Ho Chi Minh, Vietnam, (previously Saigon) is a fantastically vivacious city. One thing you’ve really got to watch out for, however, is the traffic! Over 2 million motorbikes saturate the roads and pedestrian crossings appear to be a completely foreign concept. You basically have to walk out into the stream of bikes and walk steadily across whilst they swerve around you. You’re advised not to stop whilst you’re walking as it can confuse them. This is much harder than it would seem as basic survival instincts would encourage you not to carry on walking into the path of a fast moving vehicle!
The period of French administration has left a firm mark on the city. Beautiful French architecture is dotted about along with an abundance of bakeries!
Of the many interesting activities available, I’d recommend the Art museum; despite being rather poorly exhibited it boasts a really interesting and unique collection of Vietnamese art. It’s also got a note-worthy collection of Vietnamese propaganda posters from the war. After having whetted your appetite you can pop across the road to the buzzing ‘Ben Thanh’ market to have a look at some of the beautiful local artwork and other bits and bobs for sale.
Another endearing quality of the city is the food selection. I’m likely to be biased as I have a bit of a thing for Vietnamese food but the fresh spring rolls with nutty hoisin sauce are just to die for.
About an hour out of the city you can find the Cu Chi tunnels – an elaborate and extensive network of underground tunnels used by the Viet Cong during the Vietnam War.
These holes are no ‘Bag End’; they epitomised “nasty, dirty” and “wet… filled with the ends of worms and an oozy smell”. It’s shocking just how small the tunnels are and how well the entrances can be concealed. Essentially, the analogy generally used is to rats tunnelling under the rice fields to avoid being caught. You pretty much have to be the size of a rat to navigate through them. It seems impossible to imagine how they were used for communication, supply routes, living quarters and shelter, at times for days on end! Some of the tunnels have now been made wider and taller to accommodate tourists but it’s still an experience to avoid if you’re even remotely claustrophobic!
Cu Chi also has displays and demonstrations of the methods of the Viet Cong including some fairly gruesome traps and a chance to fire a variety of the different guns (ranging from an AK-47 to the M60 machine gun) in their firing range!
It was interesting to see the war from a different perspective – with the Viet Cong as the protagonists – after studying the Americans involvement in school.
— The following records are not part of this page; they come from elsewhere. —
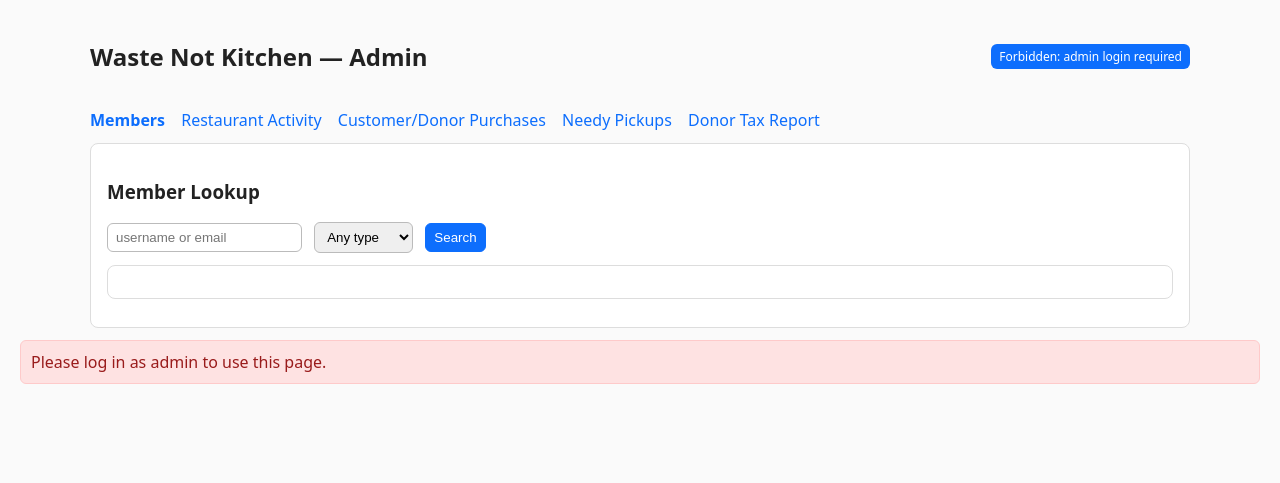
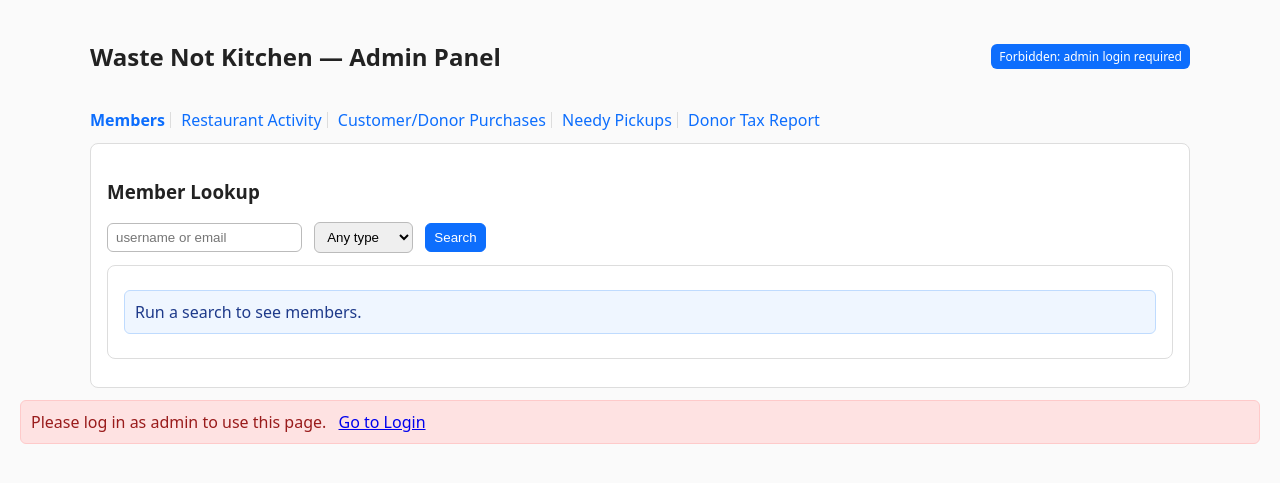
Before and after one commit to jm19pa/COP4710-Database-Project, a PHP site: page /admin/index.html in a window 1280 px wide. Shown: the top 483 px of the page. Run offline with PHP 8.4, Linux system fonts and the light colour scheme.

Commit message:
Proper redirect from /admin/ to /admin/index.html and small style changes

```diff
--- a/admin/admin.css
+++ b/admin/admin.css
@@ -2,7 +2,8 @@ body{font-family:system-ui,Segoe UI,Arial,sans-serif;margin:20px;background:#faf
 .container{max-width:1100px;margin:0 auto}
 header{display:flex;align-items:center;justify-content:space-between;margin-bottom:16px}
 .badge{padding:4px 8px;border-radius:6px;background:#0d6efd;color:#fff;font-size:12px}
-nav a{margin-right:12px;text-decoration:none;color:#0d6efd}
+nav a{margin-right:12px;text-decoration:none;color:#0d6efd;position:relative}
+nav a:not(:last-child)::after{content:"";position:absolute;right:-6px;top:50%;transform:translateY(-50%);width:1px;height:16px;background:#ddd}
 nav a.active{font-weight:600}
 .card{background:#fff;border:1px solid #ddd;border-radius:8px;margin:12px 0;padding:16px}
 .grid{display:grid;grid-template-columns:1fr 1fr;gap:12px}
--- a/admin/admin.js
+++ b/admin/admin.js
@@ -21,10 +21,18 @@
       badge.textContent = `Admin MID ${j.mid}`;
     } else {
       badge.textContent = 'Forbidden: admin login required';
-      document.body.innerHTML += '<div class="alert error">Please log in as admin to use this page.</div>';
+      const prompt = document.createElement('div');
+      prompt.className = 'alert error';
+      prompt.innerHTML = 'Please log in as admin to use this page. ' +
+        '<a class="button" style="margin-left:8px" href="/index.html">Go to Login</a>';
+      document.body.appendChild(prompt);
     }
   }).catch(()=>{
     badge.textContent = 'Session check failed';
+    const prompt = document.createElement('div');
+    prompt.className = 'alert error';
+    prompt.innerHTML = 'Session check failed. <a class="button" style="margin-left:8px" href="/index.html">Go to Login</a>';
+    document.body.appendChild(prompt);
   });
 
   // Helpers
--- a/admin/index.html
+++ b/admin/index.html
@@ -9,7 +9,7 @@
 <body>
 <div class="container">
   <header>
-    <h2>Waste Not Kitchen — Admin</h2>
+    <h2>Waste Not Kitchen — Admin Panel</h2>
     <span id="adminBadge" class="badge">Checking session…</span>
   </header>
   <nav>
@@ -34,7 +34,7 @@
       </select>
       <button type="submit">Search</button>
     </form>
-    <div id="membersResult" class="card"></div>
+    <div id="membersResult" class="card"><div class="alert info">Run a search to see members.</div></div>
   </section>
 
   <section id="pane-restaurant" class="card" hidden>
@@ -44,7 +44,7 @@
       <label>Restaurant MID <input type="number" name="mid"/></label>
       <button type="submit">Run</button>
     </form>
-    <div id="restaurantResult" class="card"></div>
+    <div id="restaurantResult" class="card"><div class="alert info">Enter a restaurant MID and year, then Run.</div></div>
   </section>
 
   <section id="pane-purchases" class="card" hidden>
@@ -54,7 +54,7 @@
       <label>Member MID <input type="number" name="mid"/></label>
       <button type="submit">Run</button>
     </form>
-    <div id="purchasesResult" class="card"></div>
+    <div id="purchasesResult" class="card"><div class="alert info">Provide a member MID (customer or donor) and year.</div></div>
   </section>
 
   <section id="pane-needy" class="card" hidden>
@@ -64,7 +64,7 @@
       <label>Needy MID <input type="number" name="mid"/></label>
       <button type="submit">Run</button>
     </form>
-    <div id="needyResult" class="card"></div>
+    <div id="needyResult" class="card"><div class="alert info">Enter a needy member MID and year to view totals.</div></div>
   </section>
 
   <section id="pane-donor_tax" class="card" hidden>
@@ -74,7 +74,7 @@
       <label>Donor MID <input type="number" name="mid"/></label>
       <button type="submit">Run</button>
     </form>
-    <div id="donorTaxResult" class="card"></div>
+    <div id="donorTaxResult" class="card"><div class="alert info">Enter a donor MID and year to see donation summary.</div></div>
   </section>
 </div>
 <script src="admin.js"></script>
--- /dev/null
+++ b/admin/index.php
@@ -0,0 +1,4 @@
+<?php
+// Redirect /admin or /admin/ to the static admin HTML page
+header('Location: /admin/index.html', true, 302);
+exit;
```
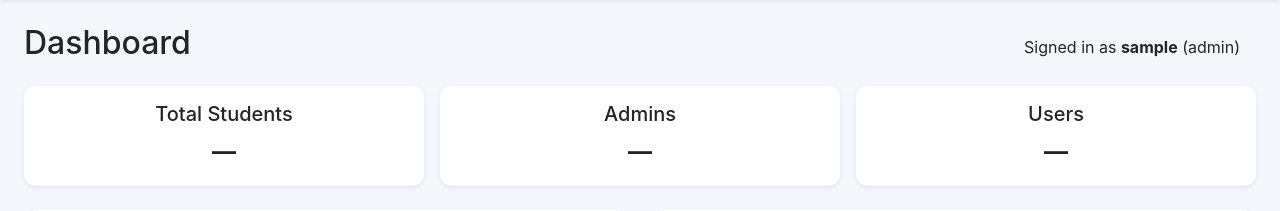
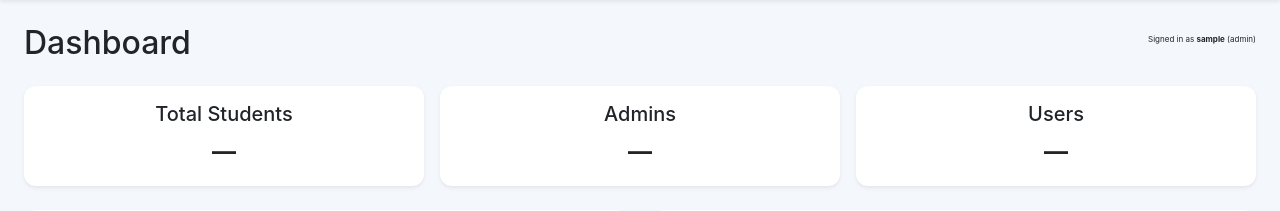
Before and after one commit to OmrajeAmbure/DBMS-MiniProject, a Flask app: template templates/dashboard.html in a window 1280 px wide. Shown: the part 55-266 px from the top of the page. Run offline with Flask 3, Linux system fonts and the light colour scheme; the template is opened without the code that fills it: most values are stand-ins (such as "Sample title", 1, 10 or a date in 2020); some libraries are stand-ins or nearby versions.

```diff
--- a/templates/dashboard.html
+++ b/templates/dashboard.html
@@ -5,7 +5,7 @@
     <div class="d-flex justify-content-between align-items-center mb-3">
       <h2>Dashboard</h2>
       <div>
-        <span class="me-3">Signed in as <strong>{{ username }}</strong> ({{ role }})</span>
+        <p style="font-size: 8px;">Signed in as <strong>{{ username }}</strong> ({{ role }})</p>
       </div>
     </div>
 
```
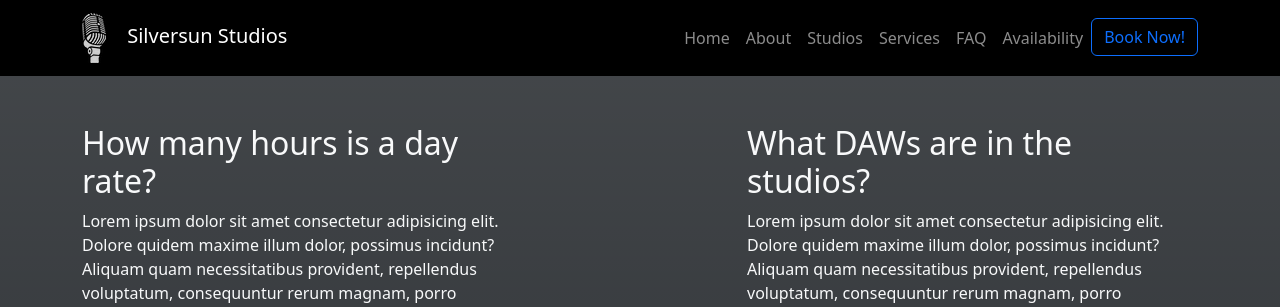
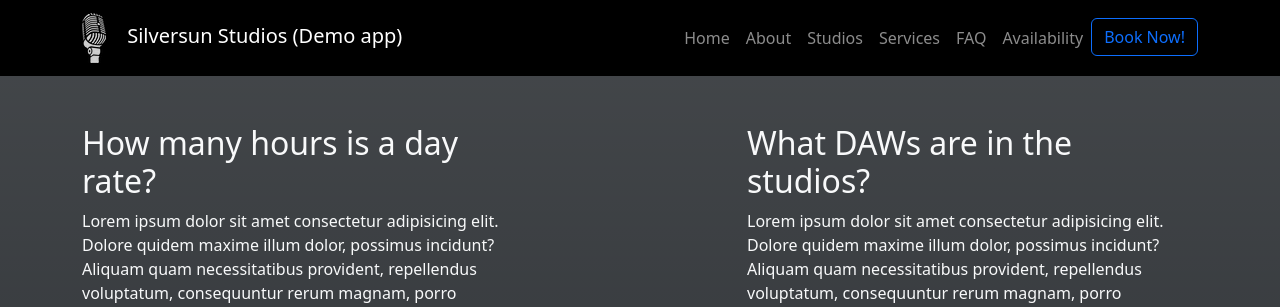
Before and after one commit to Augnos/silversun_studios, a Python web app: template flask_app/templates/faq.html in a window 1280 px wide. Shown: the top 307 px of the page. Run offline with Jinja, Linux system fonts and the light colour scheme; the template is opened without the code that fills it, so the values that code supplies are empty.

Commit message:
Added demo notice

```diff
--- a/flask_app/templates/partials/navbar.html
+++ b/flask_app/templates/partials/navbar.html
@@ -3,7 +3,7 @@
         <a class="navbar-brand" href="/">
             <img src="{{ url_for('static', filename='img/logos/microphone_white.png') }}" alt="studio logo"
                 class="me-3">
-            Silversun Studios
+            Silversun Studios (Demo app)
         </a>
         <button class="navbar-toggler text-light" type="button" data-bs-toggle="collapse"
             data-bs-target="#navbarSupportedContent" aria-controls="navbarSupportedContent" aria-expanded="false"
```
The man showing us around the site had actually fought with the Viet Cong himself and had bullet wounds in his arms and leg to boot!